Welcome to OrchidsForum.com. We are a friendly online community for Orchid Growers all over the world. If you haven't joined yet we invite you to register and join our community. Hope to see you on our forums!

Microcoelia stolzii

Discussion in 'Orchid Species' started by DPfarr, Apr 14, 2012.

Tags:
  1. DPfarr

    DPfarr Well-Known Member

    Messages:
    1,471
    Likes Received:
    476
    Location:
    Sacramento, CA
    aimg607.imageshack.us_img607_964_img20120413155829.jpg
    aimg593.imageshack.us_img593_1091_img20120413155853.jpg
    aimg33.imageshack.us_img33_98_img20120413155912.jpg

    Wanting to make a sib cross of it, but oh man those are some small parts!
     
    Kipper likes this.
  2. gg68

    gg68 Angraecoid addict

    Messages:
    1,750
    Likes Received:
    1,237
    Location:
    France, Alsace
    Very generous little one!!:clap:
     
  3. gnathaniel

    gnathaniel Lurker Supporting Member

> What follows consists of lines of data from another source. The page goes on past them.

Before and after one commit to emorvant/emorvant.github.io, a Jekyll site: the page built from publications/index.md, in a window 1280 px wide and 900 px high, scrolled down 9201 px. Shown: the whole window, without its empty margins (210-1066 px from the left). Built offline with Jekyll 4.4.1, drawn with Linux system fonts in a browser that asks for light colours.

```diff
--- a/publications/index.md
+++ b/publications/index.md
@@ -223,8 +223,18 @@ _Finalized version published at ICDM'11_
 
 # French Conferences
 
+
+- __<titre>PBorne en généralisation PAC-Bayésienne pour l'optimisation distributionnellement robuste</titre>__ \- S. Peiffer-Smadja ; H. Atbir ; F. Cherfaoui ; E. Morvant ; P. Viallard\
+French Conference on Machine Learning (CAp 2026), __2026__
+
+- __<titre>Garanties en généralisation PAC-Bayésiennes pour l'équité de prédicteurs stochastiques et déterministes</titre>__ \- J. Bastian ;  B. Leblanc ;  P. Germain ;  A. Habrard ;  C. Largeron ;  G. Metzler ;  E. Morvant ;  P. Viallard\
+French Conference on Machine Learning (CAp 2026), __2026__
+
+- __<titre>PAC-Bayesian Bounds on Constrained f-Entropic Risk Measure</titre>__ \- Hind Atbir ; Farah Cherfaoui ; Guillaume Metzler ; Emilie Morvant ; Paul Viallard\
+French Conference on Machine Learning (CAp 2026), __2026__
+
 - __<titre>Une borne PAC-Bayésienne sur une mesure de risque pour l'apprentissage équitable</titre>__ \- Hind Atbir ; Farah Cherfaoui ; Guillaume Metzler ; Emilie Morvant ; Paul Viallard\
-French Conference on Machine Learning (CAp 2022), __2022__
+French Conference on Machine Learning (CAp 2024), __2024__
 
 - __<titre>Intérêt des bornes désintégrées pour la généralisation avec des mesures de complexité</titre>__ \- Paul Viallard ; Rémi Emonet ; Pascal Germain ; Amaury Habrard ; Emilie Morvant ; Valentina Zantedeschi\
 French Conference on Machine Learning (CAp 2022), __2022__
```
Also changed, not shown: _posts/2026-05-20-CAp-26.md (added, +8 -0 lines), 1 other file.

    Messages:
    784
    Likes Received:
    34
    Location:
    Athens GA, USA
    Very cool plant! Re: making the sib cross, do you know any medical professionals with steady hands? Provide one with a toothpick, a good loupe, and a quick course in orchid anatomy; 5 minutes and a $10k bill later you'll have a pod forming! :p
     
  4. xmpraedicta

    xmpraedicta Prairie angraecoid nut Supporting Member

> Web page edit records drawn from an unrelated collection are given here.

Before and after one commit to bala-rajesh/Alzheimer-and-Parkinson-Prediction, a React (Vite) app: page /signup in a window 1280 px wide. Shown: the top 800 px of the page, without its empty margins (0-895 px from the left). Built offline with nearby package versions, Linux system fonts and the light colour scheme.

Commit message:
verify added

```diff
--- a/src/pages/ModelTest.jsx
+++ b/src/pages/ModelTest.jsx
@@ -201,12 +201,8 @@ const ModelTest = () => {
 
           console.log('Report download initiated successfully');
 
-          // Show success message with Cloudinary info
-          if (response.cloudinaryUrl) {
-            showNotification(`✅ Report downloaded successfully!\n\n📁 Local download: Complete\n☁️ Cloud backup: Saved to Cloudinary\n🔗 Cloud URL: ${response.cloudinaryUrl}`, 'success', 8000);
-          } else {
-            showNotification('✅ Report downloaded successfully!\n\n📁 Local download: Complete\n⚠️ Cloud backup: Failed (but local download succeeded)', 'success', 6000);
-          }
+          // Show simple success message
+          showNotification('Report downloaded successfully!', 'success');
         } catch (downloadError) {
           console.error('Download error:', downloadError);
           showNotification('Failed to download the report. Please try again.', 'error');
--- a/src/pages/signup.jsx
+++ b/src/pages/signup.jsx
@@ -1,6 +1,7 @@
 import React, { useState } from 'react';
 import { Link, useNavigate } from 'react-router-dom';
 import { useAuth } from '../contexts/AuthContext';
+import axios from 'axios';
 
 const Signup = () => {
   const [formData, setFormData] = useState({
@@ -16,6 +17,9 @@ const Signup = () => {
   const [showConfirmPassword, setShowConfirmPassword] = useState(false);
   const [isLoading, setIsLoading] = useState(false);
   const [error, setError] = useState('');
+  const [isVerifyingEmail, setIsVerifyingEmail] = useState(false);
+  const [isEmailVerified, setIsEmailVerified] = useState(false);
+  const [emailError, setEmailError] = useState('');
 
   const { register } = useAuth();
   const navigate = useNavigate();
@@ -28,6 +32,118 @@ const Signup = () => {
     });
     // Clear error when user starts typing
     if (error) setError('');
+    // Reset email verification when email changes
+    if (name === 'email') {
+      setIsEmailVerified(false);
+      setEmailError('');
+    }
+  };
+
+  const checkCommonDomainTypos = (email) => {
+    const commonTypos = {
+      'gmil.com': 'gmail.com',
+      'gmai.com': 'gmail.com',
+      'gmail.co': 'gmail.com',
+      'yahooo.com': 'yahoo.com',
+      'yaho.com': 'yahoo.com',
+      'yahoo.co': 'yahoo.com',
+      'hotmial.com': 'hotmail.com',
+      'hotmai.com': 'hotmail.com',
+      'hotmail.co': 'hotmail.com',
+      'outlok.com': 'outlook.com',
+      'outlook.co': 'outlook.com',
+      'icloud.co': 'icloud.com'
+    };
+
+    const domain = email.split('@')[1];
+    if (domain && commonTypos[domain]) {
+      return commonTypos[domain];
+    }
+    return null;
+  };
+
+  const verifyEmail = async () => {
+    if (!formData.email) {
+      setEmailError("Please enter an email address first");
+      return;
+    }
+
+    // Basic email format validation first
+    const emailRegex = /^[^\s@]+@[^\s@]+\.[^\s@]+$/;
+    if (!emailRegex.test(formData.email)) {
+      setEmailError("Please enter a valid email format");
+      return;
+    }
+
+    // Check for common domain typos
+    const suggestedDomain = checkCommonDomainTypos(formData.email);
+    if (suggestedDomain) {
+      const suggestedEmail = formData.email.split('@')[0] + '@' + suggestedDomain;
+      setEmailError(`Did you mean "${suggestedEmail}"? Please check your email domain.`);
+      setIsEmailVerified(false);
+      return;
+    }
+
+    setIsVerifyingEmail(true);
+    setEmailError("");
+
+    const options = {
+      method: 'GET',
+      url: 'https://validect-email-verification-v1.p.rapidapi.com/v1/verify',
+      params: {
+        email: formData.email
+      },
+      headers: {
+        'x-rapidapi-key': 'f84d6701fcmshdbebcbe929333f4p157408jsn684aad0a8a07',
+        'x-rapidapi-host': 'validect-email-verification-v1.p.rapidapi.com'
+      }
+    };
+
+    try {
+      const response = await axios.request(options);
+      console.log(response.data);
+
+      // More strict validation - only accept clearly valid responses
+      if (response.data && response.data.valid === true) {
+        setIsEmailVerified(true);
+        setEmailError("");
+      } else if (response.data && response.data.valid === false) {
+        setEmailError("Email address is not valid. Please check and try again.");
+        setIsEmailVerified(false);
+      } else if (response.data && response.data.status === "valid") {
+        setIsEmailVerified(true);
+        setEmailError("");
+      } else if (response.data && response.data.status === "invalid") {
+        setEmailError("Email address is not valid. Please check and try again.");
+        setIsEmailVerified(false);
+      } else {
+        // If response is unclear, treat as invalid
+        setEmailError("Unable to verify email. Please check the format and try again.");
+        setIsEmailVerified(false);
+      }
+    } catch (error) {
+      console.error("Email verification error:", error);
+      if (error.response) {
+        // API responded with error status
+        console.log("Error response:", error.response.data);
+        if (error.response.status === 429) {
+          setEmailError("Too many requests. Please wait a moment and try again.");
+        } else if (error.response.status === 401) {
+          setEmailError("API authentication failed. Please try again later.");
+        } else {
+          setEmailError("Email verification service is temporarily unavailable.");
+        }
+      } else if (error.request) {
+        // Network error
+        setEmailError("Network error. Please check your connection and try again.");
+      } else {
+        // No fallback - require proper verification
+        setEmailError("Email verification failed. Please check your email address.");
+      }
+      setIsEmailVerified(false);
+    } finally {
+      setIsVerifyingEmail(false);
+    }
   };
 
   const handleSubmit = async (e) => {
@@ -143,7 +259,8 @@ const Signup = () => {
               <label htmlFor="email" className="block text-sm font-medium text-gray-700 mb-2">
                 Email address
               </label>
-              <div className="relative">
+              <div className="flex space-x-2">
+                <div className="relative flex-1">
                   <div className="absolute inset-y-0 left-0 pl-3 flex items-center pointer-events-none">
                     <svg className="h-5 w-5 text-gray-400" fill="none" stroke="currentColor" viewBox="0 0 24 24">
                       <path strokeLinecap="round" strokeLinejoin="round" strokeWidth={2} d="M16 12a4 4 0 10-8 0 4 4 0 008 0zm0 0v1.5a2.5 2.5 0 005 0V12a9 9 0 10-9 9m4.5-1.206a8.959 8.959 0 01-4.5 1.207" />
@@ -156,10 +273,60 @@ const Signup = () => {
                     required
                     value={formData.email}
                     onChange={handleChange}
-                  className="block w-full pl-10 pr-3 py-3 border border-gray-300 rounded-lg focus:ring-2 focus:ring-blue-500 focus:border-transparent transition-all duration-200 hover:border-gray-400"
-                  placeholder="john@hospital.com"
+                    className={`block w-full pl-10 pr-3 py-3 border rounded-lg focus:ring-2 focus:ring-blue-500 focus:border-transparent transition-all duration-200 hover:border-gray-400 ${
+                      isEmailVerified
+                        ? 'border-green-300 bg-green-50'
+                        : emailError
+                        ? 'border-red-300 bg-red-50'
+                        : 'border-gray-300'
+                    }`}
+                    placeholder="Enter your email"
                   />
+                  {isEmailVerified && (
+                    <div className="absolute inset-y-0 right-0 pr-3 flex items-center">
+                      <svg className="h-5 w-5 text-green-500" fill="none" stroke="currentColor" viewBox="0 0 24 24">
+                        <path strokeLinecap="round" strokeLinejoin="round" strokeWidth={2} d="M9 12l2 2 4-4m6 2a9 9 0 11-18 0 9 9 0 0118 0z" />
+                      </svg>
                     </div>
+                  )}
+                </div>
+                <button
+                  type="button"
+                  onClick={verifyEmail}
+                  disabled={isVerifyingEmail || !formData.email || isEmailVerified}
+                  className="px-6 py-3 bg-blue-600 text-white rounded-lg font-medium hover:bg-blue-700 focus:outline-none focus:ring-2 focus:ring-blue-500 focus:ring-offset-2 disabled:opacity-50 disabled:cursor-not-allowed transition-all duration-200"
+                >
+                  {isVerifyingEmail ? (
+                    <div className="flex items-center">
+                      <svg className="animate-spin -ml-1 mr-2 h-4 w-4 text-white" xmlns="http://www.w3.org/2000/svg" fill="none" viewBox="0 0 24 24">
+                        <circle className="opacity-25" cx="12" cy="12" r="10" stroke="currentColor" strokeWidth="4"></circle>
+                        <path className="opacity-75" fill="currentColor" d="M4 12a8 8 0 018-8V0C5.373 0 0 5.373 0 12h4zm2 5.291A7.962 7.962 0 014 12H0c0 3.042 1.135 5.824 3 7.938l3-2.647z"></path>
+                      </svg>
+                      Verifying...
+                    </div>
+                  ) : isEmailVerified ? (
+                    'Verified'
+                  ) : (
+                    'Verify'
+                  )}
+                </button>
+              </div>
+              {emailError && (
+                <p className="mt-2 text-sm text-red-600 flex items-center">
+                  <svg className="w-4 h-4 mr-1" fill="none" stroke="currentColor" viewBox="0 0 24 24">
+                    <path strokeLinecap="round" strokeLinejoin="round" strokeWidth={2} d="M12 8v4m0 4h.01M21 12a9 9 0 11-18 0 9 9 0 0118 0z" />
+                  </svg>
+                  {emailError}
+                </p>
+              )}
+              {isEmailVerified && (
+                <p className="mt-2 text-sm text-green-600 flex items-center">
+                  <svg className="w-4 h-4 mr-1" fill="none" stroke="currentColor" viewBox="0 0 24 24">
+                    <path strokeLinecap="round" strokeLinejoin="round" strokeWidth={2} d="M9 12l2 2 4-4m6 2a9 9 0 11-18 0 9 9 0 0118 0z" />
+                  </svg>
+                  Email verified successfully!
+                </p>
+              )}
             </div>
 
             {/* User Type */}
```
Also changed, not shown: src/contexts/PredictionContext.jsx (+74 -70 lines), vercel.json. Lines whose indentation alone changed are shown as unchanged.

    Messages:
    1,704
    Likes Received:
    505
    Location:
    Saskatoon, SK
    That is stunning!
     
  5. theLab

    theLab Member Supporting Member

    Messages:
    116
    Likes Received:
    5
    Sometimes a pollen of the same plant isn´t accepted already at the stage of the pollination (note the difference between pollination and fertilization). Although you place the pollen correctly at the scar it isn´t pulled to the ovaries later and so no pod will develop. This is the first process of the plant preventing a self-pollination. There are some others taking place later which maybe result in seeds carrying no embryos and appearing as not-viable.
    But sometimes a trick may be helpful.

    Take two pollinia – one from the plant you are intending to pollinate and another about the same size but from a genus a pollination won´t certainly work, like in this case … Microcoelia and Dendrobium. Lay both pollinia on the scar side by side. In any case don´t remove the pollen of the flower you want to pollinate, not even lift the anther-cap. The next what it takes are 3 times an Ave Maria and a few days of patience. Spraying the plant with holy-water (if available) is important, too, then it takes 2 Ave Maria only.
    The plant now focuses the repulsion (hoping that´s the right term in English) against the unfamiliar pollen and it can happen that it therefore shows no reaction towards its own pollen, accepts it and pulls it back to the ovaries.

    This Microcoelia is very nice, indeed, never has been offered here since Isobyl ha closed her nursery. May I be so cheeky asking for some dry-seeds in the case it worked well?
     
  6. Uluwehi

    Uluwehi angraecoids, dendrobiums and more Supporting Member

    Messages:
    1,973
    Likes Received:
    120
    Nice, chunky plant. Mine is in spike right now. It is my understanding (and I hope I'm wrong) that there is only one clone of Microcoelia stolzii in cultivation, at least in the US, 'Cathy Fenwick's Medusa'. Do you know the provenance of your clone?
     
  7. DPfarr

    DPfarr Well-Known Member

    Messages:
    1,471
    Likes Received:
    476
    Location:
    Sacramento, CA
    We got two in the closing of Hoosiers, and they may well be the same clone. I haven't made any comparisons, other than this one is much faster growing than the other. At any rate, it would be nice to have a new population of them. I forgot to get out my pollinating hands today, but will have this as first priority when I return.